Making a Bushing Separator Tool & It Works!!
I try to convince myself that things in the automotive industry are built a certain way for a reason. In the case of the cab mount bushings on my 1997 F-350, it must be an assembly line thing. There is no other reason to have the bushings pressed together on the cab mount itself. So the simple task of replacing cab mount bushings on the beast just turned into an all day task. Instead of just undoing a few bolts, lifting the cab and swapping them out, I need to make a tool to pull these old bushings apart. No sense on whining about it, it’s time to make a bushing separator tool.
First thing I like to do before starting any type of repair project is do a little research. It never fails that there is always some sort of trick to get the job done right or make the job quicker and easier. If I hadn’t done any research I would have had a nightmare on my hands. Who would have known that these cab bushings were pressed together? Someone who has done this project before. I found out really quick that I need to make a tool that will be able to pull these bushings apart.
First thing I needed was a 3 inch inside diameter pipe of some sort. I chose to pick up a 1 foot piece of exhaust from the local parts store. It cost me about $8usd
Then I needed some 7/16 all thread to thread into the lower portion of the bushing- $5
I just happen to have a 4in square washer in my garage, which I will weld to the pipe. First I need to remove the galvanize coating with a flapper wheel on my new Milwaukee cordless grinder.
With the galvanized coating and the aluminized coating removed where I need to weld, it’s time to weld them together.
Since the hole in the square washer is a 3/4 inch hole, I need to weld a couple 7/16 washers on it. That way the all thread fits nice and snug and won’t move when I start tightening the nut. Plus the nut would dang near just go Ruth’s through the 3/4 hole
I welded a bigger diameter washer first, then a smaller one. To help add some strength because I have a feeling these bushings are going to be hard to separate.
I got to thinking that once the nut gets tightened down so far the all thread is going to want to spin. I need some way of holding it in place. A piece of flat bar should do. Drill a hole in the middle, insert the all thread, then weld both sides.
To use this bushing separator the all thread needs to be threaded into the bottom section of the bushing. Make sure it is threaded all the way in.
Then slide the pipe over the top of the bushing and tighten down the nut.
Now as the nut gets tightened it pushes down on the pipe. At the same time it is pulling the all thread down, which is attached to the bottom half of the bushing. Hopefully separating the 2 halves of the bushing.
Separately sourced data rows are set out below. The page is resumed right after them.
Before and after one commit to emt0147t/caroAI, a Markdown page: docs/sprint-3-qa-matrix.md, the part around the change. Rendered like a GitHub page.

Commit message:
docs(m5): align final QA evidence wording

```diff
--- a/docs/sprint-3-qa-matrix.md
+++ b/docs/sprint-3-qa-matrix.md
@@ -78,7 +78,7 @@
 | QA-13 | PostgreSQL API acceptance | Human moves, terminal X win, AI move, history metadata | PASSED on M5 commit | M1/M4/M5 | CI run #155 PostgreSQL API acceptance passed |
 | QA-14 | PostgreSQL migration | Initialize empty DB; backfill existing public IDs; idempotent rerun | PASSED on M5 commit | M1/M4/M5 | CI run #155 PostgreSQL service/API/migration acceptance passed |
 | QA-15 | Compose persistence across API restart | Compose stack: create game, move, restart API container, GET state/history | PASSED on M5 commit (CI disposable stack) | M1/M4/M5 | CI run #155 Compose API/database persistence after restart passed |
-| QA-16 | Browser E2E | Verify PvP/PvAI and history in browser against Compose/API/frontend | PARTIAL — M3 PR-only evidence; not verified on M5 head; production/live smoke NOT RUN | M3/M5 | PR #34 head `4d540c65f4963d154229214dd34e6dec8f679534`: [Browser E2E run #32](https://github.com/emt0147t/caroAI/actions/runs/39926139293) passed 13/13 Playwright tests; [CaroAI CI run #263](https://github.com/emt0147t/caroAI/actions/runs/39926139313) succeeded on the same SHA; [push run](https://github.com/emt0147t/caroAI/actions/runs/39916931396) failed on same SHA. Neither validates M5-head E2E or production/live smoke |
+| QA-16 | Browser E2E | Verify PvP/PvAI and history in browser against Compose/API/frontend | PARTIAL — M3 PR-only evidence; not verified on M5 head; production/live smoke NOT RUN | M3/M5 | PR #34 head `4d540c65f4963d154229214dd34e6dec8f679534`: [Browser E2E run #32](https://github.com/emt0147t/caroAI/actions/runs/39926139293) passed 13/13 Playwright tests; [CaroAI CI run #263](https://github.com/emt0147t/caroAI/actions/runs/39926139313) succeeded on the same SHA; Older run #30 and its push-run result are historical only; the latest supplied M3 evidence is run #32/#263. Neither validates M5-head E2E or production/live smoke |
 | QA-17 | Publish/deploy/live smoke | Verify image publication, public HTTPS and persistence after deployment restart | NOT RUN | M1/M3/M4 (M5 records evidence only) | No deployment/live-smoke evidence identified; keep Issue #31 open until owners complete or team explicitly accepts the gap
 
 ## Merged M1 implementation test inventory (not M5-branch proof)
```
I just kept tightening the nut down further and further wondering when it was going to break loose. When it got too tight to where I could barely turn it, I hit the pipe of piece, and the all thread bolt with a sledge hammer. In hopes of being able to jar things loose. I imagine there is some rust in there that is really holding things together and a few blows with a mini sledge hammer should help. Tighten it a bit, bang on it a bit and...
The metal washer/nut from the bushing is inside the tool. As you can see when I get the rubber bushing out of the way, the lower piece is pressing into the upper.
The homemade bushing separator tool working like a champ!! Now I am sure I could have possibly found some professional tool online but what is the fun in that?!? It’s a heck of a lot funnier to build one yourself and getting the satisfaction of it actually working.
Now all I need to do is remove the old rubber bushings and install my new ones. After I get the other 2 removed from the other side this little project turned all day event should be done.